State wildlife officials say two grizzly bears were trapped and removed from the Bitterroot Valley this week. The two sub-adult grizzlies were captured between Florence and Lolo, radio collared and relocated to the neighboring Sapphire Mountains.

The pair had spent time in the area since early August when they first moved south from the Blackfoot Valley.

Although the 2-year-olds had not yet been in conflict with attractants or people, Fish, Wildlife and Parks officials say they were increasingly spending time near garbage, fruit trees and livestock food.

FWP say the berry crops bears rely on to fatten up before winter have largely failed this year, leaving the animals to seek out substitute food sources. They’re getting into trouble in the process.

Grizzlies don’t inhabit the Bitterroot Valley in numbers like they do in other parts of western Montana . However they’re dispersing into more places as they travel between areas with established populations.

FWP says activity in the Bitterroot Valley has steadily increased over the past 10 years.

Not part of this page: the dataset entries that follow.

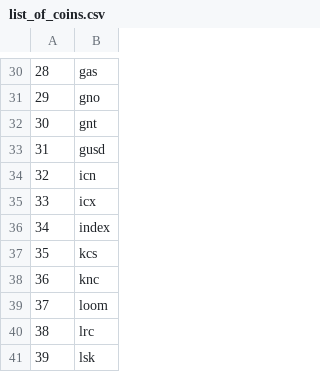
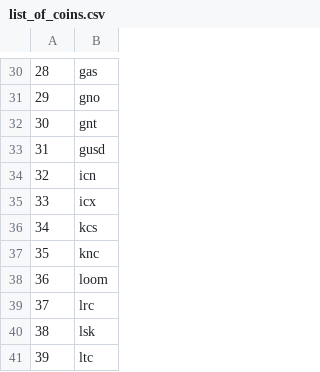
Before and after one commit to milkyklim/glass-of-milk, a CSV file: coinmetrics/data/output/list_of_coins.csv, drawn as a sheet; only a part is shown, gaps mark what is left out; the shorter side is filled out with more unchanged rows; removed rows and columns are numbered as before the commit, all else as after; the diff names each change by its address in the sheet, - before the commit and + after, or states it on an @@ line.

Commit message:
fix list of processed coins

```diff
--- a/coinmetrics/data/output/list_of_coins.csv
+++ b/coinmetrics/data/output/list_of_coins.csv
-row 36: 34 | index
@@ column A renumbered from row 36 down @@
```
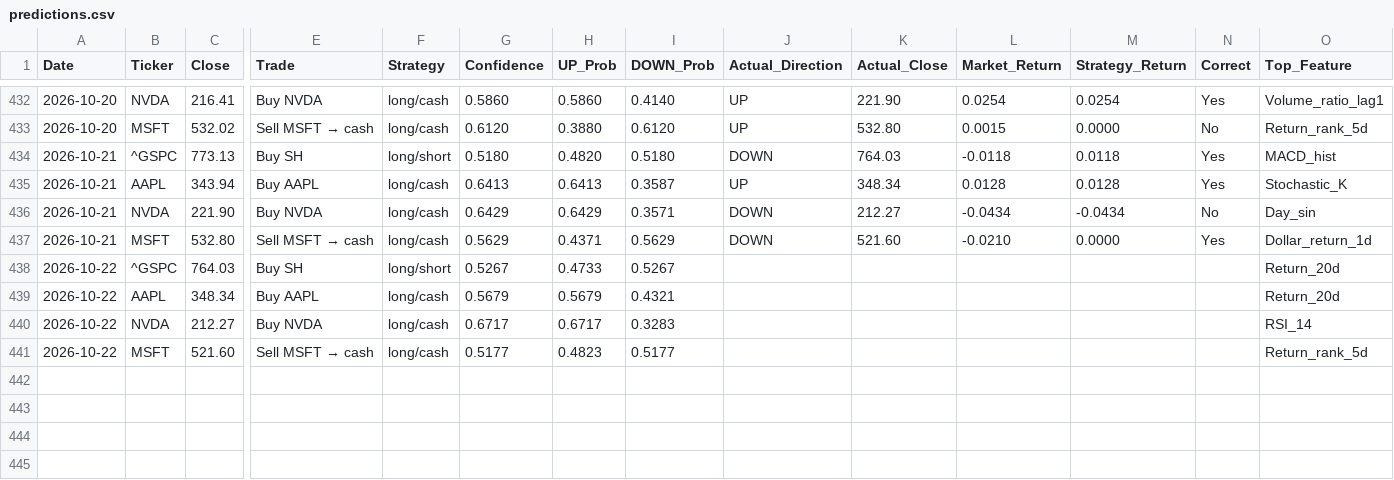
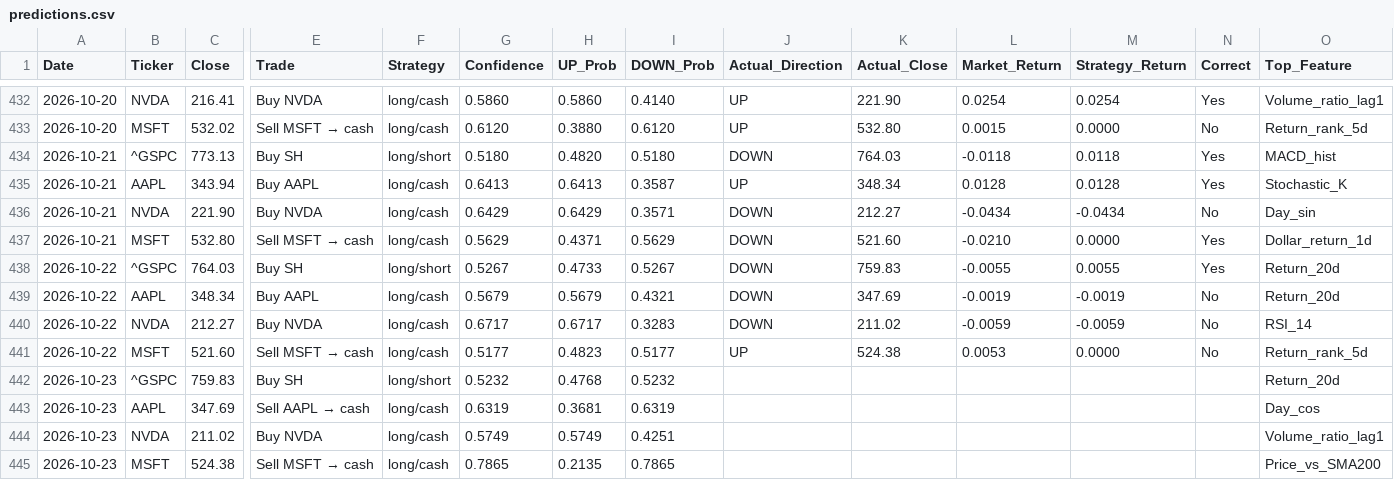
Before and after one commit to VDP09/AI-Trade, a CSV file: predictions.csv, drawn as a sheet; only a part is shown, gaps mark what is left out; rows hold the shown columns only; the diff names each change by its address in the sheet, - before the commit and + after, or states it on an @@ line.

```diff
--- a/predictions.csv
+++ b/predictions.csv
-J438:J440 (Actual_Direction): (empty)
+J438:J440 (Actual_Direction): DOWN
-K438 (Actual_Close): (empty)
+K438 (Actual_Close): 759.83
-L438 (Market_Return): (empty)
+L438 (Market_Return): -0.0055
-M438 (Strategy_Return): (empty)
+M438 (Strategy_Return): 0.0055
-N438 (Correct): (empty)
+N438 (Correct): Yes
-K439 (Actual_Close): (empty)
+K439 (Actual_Close): 347.69
-L439 (Market_Return): (empty)
+L439 (Market_Return): -0.0019
-M439 (Strategy_Return): (empty)
+M439 (Strategy_Return): -0.0019
-N439:N441 (Correct): (empty)
+N439:N441 (Correct): No
-K440 (Actual_Close): (empty)
+K440 (Actual_Close): 211.02
-L440 (Market_Return): (empty)
+L440 (Market_Return): -0.0059
-M440 (Strategy_Return): (empty)
+M440 (Strategy_Return): -0.0059
-J441 (Actual_Direction): (empty)
+J441 (Actual_Direction): UP
-K441 (Actual_Close): (empty)
+K441 (Actual_Close): 524.38
-L441 (Market_Return): (empty)
+L441 (Market_Return): 0.0053
-M441 (Strategy_Return): (empty)
+M441 (Strategy_Return): 0.0000
+row 442: 2026-10-23 | ^GSPC | 759.83 | Buy SH | long/short | 0.5232 | 0.4768 | 0.5232 |  |  |  |  |  | Return_20d
+row 443: 2026-10-23 | AAPL | 347.69 | Sell AAPL → cash | long/cash | 0.6319 | 0.3681 | 0.6319 |  |  |  |  |  | Day_cos
+row 444: 2026-10-23 | NVDA | 211.02 | Buy NVDA | long/cash | 0.5749 | 0.5749 | 0.4251 |  |  |  |  |  | Volume_ratio_lag1
+row 445: 2026-10-23 | MSFT | 524.38 | Sell MSFT → cash | long/cash | 0.7865 | 0.2135 | 0.7865 |  |  |  |  |  | Price_vs_SMA200
```
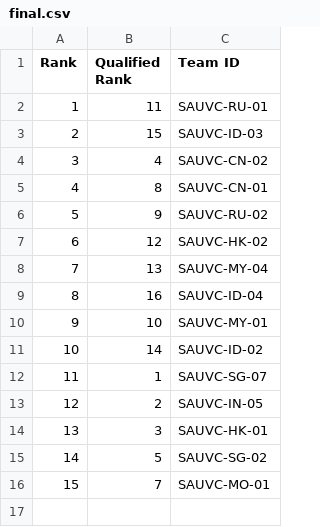
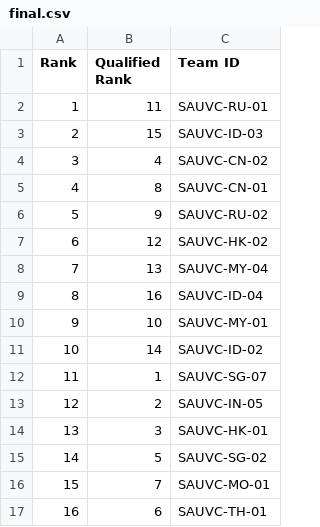
Before and after one commit to sauvc/sauvc.github.io, a CSV file: data/final.csv, drawn as a sheet; the diff names each change by its address in the sheet, - before the commit and + after, or states it on an @@ line.

Commit message:
fixed qualified ranks and added missing team

```diff
--- a/data/final.csv
+++ b/data/final.csv
+row 17: 16 | 6 | SAUVC-TH-01
```
Also changed, not shown: 3 other files.
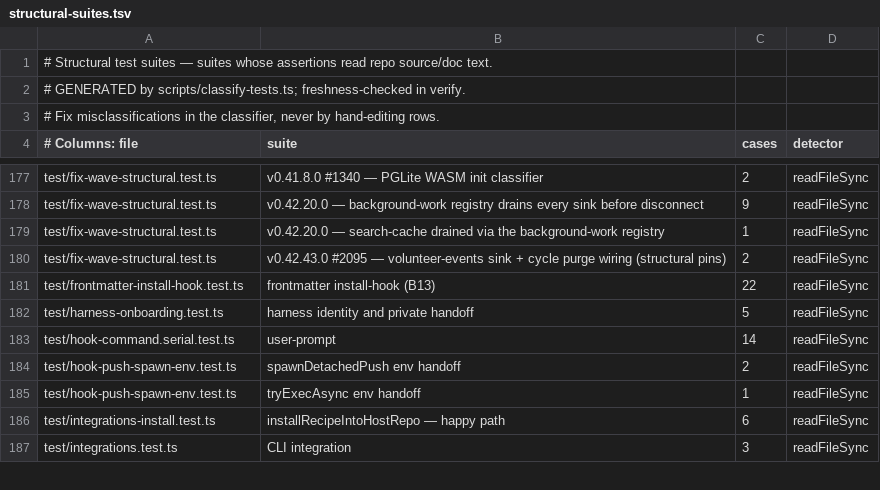
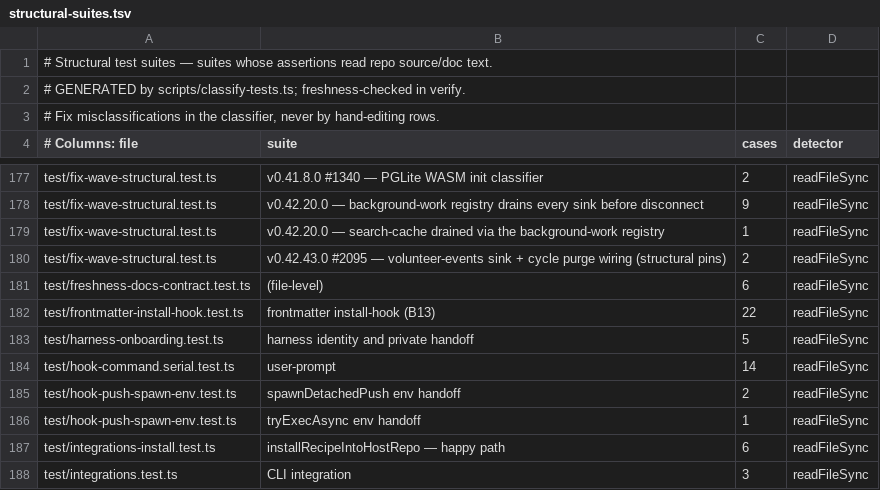
Before and after one commit to pavan2184/tencent-hack, a TSV file: scripts/structural-suites.tsv, drawn as a sheet; only a part is shown, gaps mark what is left out.

Commit message:
docs: define Tencent freshness contracts

```diff
--- a/scripts/structural-suites.tsv
+++ b/scripts/structural-suites.tsv
@@ -180,2 +180,3 @@ test/fix-wave-structural.test.ts	v0.42.20.0 — search-cache drained via the bac
 test/fix-wave-structural.test.ts	v0.42.43.0 #2095 — volunteer-events sink + cycle purge wiring (structural pins)	2	readFileSync
+test/freshness-docs-contract.test.ts	(file-level)	6	readFileSync
 test/frontmatter-install-hook.test.ts	frontmatter install-hook (B13)	22	readFileSync
```
Also changed, not shown: 12 other files.
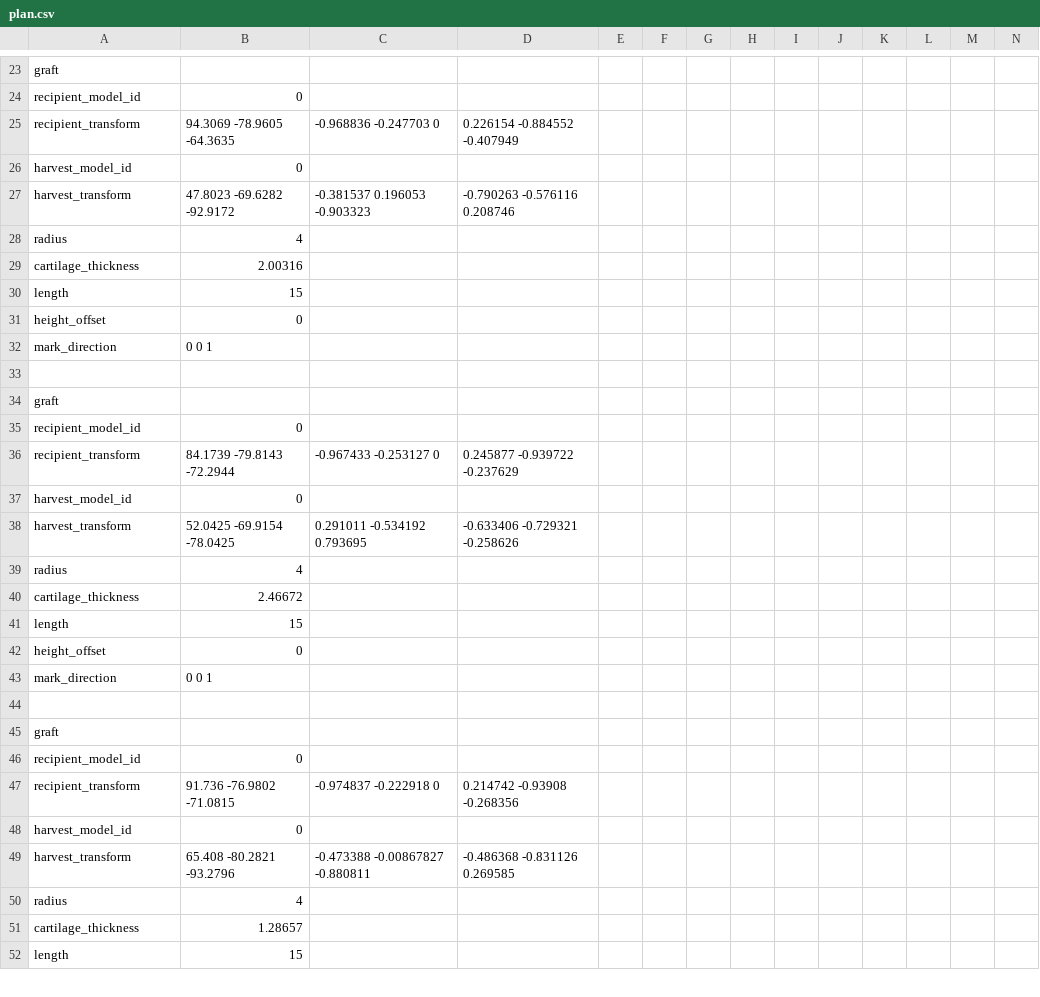
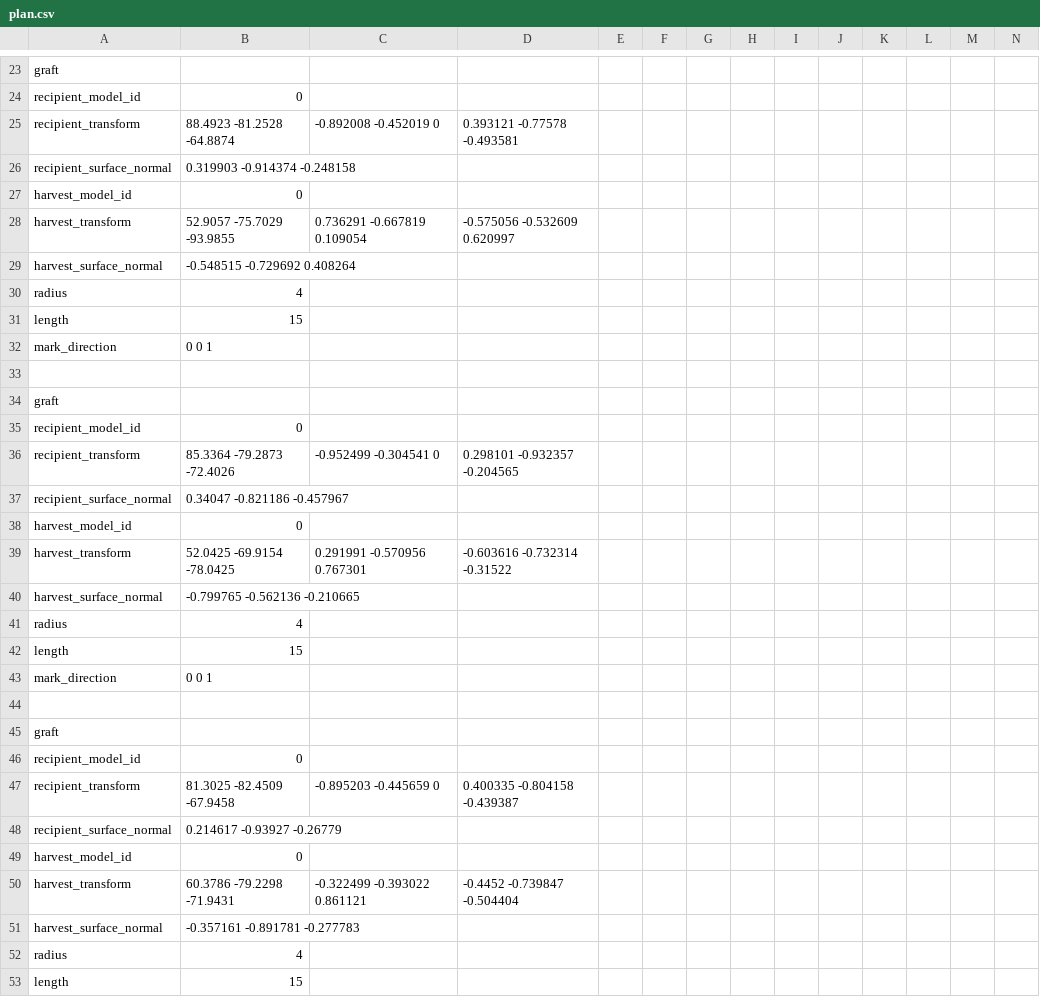
Before and after one commit to kbirk/pl, a CSV file: patient1/plan.csv, drawn as a sheet; only a part is shown, gaps mark what is left out; removed rows and columns are numbered as before the commit, all else as after; rows hold the shown columns only; the diff covers the shown part only; the diff names each change by its address in the sheet, - before the commit and + after, or states it on an @@ line.

```diff
--- a/patient1/plan.csv
+++ b/patient1/plan.csv
-B25: 94.3069 -78.9605 -64.3635
+B25: 88.4923 -81.2528 -64.8874
-C25: -0.968836 -0.247703 0
+C25: -0.892008 -0.452019 0
-D25: 0.226154 -0.884552 -0.407949
+D25: 0.393121 -0.77578 -0.493581
+row 26: recipient_surface_normal | 0.319903 -0.914374 -0.248158
-B28: 47.8023 -69.6282 -92.9172
+B28: 52.9057 -75.7029 -93.9855
-C28: -0.381537 0.196053 -0.903323
+C28: 0.736291 -0.667819 0.109054
-D28: -0.790263 -0.576116 0.208746
+D28: -0.575056 -0.532609 0.620997
+row 29: harvest_surface_normal | -0.548515 -0.729692 0.408264
-row 29: cartilage_thickness | 2.00316
-row 31: height_offset | 0
-B36: 84.1739 -79.8143 -72.2944
+B36: 85.3364 -79.2873 -72.4026
-C36: -0.967433 -0.253127 0
+C36: -0.952499 -0.304541 0
-D36: 0.245877 -0.939722 -0.237629
+D36: 0.298101 -0.932357 -0.204565
+row 37: recipient_surface_normal | 0.34047 -0.821186 -0.457967
-C39: 0.291011 -0.534192 0.793695
+C39: 0.291991 -0.570956 0.767301
-D39: -0.633406 -0.729321 -0.258626
+D39: -0.603616 -0.732314 -0.31522
+row 40: harvest_surface_normal | -0.799765 -0.562136 -0.210665
-row 40: cartilage_thickness | 2.46672
-row 42: height_offset | 0
-B47: 91.736 -76.9802 -71.0815
+B47: 81.3025 -82.4509 -67.9458
-C47: -0.974837 -0.222918 0
+C47: -0.895203 -0.445659 0
-D47: 0.214742 -0.93908 -0.268356
+D47: 0.400335 -0.804158 -0.439387
+row 48: recipient_surface_normal | 0.214617 -0.93927 -0.26779
-B50: 65.408 -80.2821 -93.2796
+B50: 60.3786 -79.2298 -71.9431
-C50: -0.473388 -0.00867827 -0.880811
+C50: -0.322499 -0.393022 0.861121
-D50: -0.486368 -0.831126 0.269585
+D50: -0.4452 -0.739847 -0.504404
+row 51: harvest_surface_normal | -0.357161 -0.891781 -0.277783
-row 51: cartilage_thickness | 1.28657
```
Also changed, not shown: 4 added rows, 5 removed rows and 13 edited cells elsewhere in this file, patient1/manuela/plan.csv, 43 other files.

O’Brien first landed at Montana Public Radio three decades ago as a news intern while attending the University of Montana School of Journalism. His first career job out of school was covering the 1995 Montana Legislature. When the session wrapped up, O’Brien was fortunate enough to land a full-time position at the station as a general assignment reporter. Feel free to drop him a line at edward.obrien@umt.edu.